What is being asked:
Search the records for the word "Task". Copy every line where it appears.
*** Block opens ***
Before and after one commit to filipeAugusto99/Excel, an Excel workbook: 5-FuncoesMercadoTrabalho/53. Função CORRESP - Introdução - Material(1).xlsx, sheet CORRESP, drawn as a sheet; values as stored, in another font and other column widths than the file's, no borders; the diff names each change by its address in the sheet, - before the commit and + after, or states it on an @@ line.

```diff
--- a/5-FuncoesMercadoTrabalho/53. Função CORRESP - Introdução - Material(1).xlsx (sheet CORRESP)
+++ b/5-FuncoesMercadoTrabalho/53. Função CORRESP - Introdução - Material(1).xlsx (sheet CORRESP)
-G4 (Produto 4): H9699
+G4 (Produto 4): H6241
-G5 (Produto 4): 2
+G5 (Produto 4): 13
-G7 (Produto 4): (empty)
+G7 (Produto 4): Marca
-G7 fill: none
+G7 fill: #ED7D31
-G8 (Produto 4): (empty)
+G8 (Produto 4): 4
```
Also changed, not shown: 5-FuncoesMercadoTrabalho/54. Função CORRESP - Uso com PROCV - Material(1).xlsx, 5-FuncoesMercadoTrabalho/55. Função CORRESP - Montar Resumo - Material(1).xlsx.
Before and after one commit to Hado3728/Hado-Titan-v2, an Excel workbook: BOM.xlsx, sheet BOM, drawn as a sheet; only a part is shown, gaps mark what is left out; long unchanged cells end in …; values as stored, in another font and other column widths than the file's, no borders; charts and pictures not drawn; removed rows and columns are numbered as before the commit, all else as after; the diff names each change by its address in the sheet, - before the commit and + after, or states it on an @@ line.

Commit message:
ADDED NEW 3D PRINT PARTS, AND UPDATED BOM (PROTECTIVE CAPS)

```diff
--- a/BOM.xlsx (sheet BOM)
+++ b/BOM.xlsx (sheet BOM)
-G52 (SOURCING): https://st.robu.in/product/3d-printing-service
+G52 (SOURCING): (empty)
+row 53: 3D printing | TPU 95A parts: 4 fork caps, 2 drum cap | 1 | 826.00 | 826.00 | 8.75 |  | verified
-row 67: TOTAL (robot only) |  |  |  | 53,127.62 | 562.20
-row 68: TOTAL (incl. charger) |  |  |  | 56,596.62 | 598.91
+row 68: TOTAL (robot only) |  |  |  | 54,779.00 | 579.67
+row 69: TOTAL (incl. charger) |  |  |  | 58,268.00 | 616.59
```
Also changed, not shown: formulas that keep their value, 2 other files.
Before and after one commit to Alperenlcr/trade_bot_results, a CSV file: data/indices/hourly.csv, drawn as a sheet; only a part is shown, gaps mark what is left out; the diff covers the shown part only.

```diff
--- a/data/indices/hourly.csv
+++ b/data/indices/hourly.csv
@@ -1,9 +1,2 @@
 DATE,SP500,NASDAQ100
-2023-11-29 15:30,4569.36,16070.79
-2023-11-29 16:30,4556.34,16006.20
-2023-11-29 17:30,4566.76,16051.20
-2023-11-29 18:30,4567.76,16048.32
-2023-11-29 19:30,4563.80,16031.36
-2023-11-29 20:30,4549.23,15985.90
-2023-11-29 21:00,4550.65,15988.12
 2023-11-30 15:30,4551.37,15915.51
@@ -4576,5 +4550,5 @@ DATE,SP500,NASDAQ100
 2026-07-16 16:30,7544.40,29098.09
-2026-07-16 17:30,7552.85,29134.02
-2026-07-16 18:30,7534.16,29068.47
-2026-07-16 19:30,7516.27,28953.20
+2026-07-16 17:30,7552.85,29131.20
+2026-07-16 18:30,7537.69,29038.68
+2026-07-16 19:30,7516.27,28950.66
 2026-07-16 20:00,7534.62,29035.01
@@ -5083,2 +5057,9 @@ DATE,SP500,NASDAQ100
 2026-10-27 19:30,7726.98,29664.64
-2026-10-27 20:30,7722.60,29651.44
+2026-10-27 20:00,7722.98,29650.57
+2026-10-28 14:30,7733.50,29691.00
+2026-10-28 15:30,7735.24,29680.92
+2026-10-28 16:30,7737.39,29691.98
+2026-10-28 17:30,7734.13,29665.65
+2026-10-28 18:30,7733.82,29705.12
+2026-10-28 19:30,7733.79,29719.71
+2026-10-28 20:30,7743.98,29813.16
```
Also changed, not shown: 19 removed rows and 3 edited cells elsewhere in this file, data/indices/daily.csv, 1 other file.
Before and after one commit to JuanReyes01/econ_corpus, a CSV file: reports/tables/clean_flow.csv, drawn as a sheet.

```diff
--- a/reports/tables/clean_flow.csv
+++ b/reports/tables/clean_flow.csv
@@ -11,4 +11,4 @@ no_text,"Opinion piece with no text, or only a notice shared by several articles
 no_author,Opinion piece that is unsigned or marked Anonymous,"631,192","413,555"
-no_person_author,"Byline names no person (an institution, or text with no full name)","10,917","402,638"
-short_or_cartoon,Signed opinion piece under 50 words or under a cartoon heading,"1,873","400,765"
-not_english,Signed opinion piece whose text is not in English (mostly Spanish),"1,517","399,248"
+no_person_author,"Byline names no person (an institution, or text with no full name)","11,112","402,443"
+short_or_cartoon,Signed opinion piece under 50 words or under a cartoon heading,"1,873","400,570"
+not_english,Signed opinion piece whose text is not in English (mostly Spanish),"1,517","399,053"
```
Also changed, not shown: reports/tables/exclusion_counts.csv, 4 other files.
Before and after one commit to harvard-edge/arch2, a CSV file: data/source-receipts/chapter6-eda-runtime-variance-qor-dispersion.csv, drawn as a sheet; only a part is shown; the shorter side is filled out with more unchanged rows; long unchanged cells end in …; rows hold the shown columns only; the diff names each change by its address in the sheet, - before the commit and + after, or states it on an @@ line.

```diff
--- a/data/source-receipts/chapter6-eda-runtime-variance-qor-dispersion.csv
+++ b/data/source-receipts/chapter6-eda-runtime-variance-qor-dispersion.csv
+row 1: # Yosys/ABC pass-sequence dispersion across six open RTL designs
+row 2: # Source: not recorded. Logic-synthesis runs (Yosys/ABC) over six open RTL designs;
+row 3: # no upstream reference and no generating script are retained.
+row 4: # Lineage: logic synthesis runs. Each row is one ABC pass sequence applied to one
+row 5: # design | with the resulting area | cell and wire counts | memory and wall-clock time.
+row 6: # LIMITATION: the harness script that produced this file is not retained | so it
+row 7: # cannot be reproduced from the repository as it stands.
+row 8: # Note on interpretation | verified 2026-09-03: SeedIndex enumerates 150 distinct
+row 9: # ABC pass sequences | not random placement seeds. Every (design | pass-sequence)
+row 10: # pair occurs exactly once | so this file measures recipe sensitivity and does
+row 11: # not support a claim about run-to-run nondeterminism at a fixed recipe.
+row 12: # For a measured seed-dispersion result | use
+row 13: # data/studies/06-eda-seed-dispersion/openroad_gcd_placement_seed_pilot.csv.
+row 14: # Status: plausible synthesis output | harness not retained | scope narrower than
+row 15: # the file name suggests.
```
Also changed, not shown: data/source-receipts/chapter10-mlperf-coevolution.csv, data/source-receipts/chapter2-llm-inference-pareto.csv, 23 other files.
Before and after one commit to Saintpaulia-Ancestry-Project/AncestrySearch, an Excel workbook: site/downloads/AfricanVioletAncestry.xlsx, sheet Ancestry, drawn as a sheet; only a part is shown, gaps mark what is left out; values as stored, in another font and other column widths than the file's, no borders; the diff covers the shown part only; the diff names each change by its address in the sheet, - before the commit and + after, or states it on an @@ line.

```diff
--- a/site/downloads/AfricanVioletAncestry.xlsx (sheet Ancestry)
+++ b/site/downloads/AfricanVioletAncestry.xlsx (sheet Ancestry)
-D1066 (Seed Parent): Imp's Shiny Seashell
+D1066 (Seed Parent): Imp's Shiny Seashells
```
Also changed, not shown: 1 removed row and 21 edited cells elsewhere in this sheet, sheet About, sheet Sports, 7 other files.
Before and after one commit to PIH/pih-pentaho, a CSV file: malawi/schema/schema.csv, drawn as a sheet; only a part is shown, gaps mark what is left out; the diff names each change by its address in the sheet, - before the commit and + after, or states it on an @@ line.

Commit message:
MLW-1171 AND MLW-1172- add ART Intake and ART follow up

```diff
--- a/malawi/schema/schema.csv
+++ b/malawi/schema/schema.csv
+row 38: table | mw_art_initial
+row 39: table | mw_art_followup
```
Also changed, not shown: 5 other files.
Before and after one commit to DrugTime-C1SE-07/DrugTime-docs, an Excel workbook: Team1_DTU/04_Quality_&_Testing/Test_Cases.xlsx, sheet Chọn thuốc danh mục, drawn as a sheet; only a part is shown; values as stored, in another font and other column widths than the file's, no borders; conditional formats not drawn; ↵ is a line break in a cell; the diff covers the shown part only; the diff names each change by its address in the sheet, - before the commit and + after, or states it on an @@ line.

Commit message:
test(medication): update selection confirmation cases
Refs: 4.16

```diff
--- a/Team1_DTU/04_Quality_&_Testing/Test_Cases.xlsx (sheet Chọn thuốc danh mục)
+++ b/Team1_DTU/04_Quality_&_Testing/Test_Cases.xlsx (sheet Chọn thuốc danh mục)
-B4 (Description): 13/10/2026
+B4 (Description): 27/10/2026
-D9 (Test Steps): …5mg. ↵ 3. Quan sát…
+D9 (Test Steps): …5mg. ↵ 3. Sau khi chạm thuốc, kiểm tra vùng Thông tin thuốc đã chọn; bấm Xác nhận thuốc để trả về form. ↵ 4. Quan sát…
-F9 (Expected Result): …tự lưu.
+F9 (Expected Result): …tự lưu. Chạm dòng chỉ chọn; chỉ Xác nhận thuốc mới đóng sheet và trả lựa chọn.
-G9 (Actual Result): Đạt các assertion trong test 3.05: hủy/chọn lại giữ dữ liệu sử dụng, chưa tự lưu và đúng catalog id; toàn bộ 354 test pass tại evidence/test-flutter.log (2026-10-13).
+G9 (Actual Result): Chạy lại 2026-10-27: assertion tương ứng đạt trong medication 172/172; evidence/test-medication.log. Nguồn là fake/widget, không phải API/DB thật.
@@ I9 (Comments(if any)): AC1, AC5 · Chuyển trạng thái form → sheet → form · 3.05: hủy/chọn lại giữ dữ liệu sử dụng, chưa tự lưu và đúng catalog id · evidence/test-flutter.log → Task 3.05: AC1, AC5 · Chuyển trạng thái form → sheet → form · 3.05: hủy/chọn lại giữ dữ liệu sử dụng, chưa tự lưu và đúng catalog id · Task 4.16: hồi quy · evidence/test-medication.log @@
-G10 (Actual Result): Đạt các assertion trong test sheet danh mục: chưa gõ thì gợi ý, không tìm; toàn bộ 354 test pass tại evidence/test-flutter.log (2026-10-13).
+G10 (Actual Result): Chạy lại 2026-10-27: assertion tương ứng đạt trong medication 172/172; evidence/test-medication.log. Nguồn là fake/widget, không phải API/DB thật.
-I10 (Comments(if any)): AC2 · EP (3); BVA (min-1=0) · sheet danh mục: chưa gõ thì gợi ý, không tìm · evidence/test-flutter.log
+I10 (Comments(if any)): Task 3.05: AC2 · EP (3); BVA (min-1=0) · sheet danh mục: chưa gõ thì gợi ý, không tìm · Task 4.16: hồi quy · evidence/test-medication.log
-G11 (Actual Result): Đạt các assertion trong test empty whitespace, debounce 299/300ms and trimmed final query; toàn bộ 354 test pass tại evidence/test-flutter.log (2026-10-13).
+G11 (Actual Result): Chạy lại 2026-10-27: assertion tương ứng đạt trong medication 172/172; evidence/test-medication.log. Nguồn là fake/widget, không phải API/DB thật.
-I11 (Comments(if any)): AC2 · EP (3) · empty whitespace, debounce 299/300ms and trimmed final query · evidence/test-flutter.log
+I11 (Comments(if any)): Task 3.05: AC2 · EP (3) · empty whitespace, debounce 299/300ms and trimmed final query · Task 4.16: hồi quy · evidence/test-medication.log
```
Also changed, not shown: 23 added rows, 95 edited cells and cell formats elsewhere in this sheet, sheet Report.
*** Block closes ***
Response for this exercise:
@@ I9 (Comments(if any)): AC1, AC5 · Chuyển trạng thái form → sheet → form · 3.05: hủy/chọn lại giữ dữ liệu sử dụng, chưa tự lưu và đúng catalog id · evidence/test-flutter.log → Task 3.05: AC1, AC5 · Chuyển trạng thái form → sheet → form · 3.05: hủy/chọn lại giữ dữ liệu sử dụng, chưa tự lưu và đúng catalog id · Task 4.16: hồi quy · evidence/test-medication.log @@
+I10 (Comments(if any)): Task 3.05: AC2 · EP (3); BVA (min-1=0) · sheet danh mục: chưa gõ thì gợi ý, không tìm · Task 4.16: hồi quy · evidence/test-medication.log
+I11 (Comments(if any)): Task 3.05: AC2 · EP (3) · empty whitespace, debounce 299/300ms and trimmed final query · Task 4.16: hồi quy · evidence/test-medication.log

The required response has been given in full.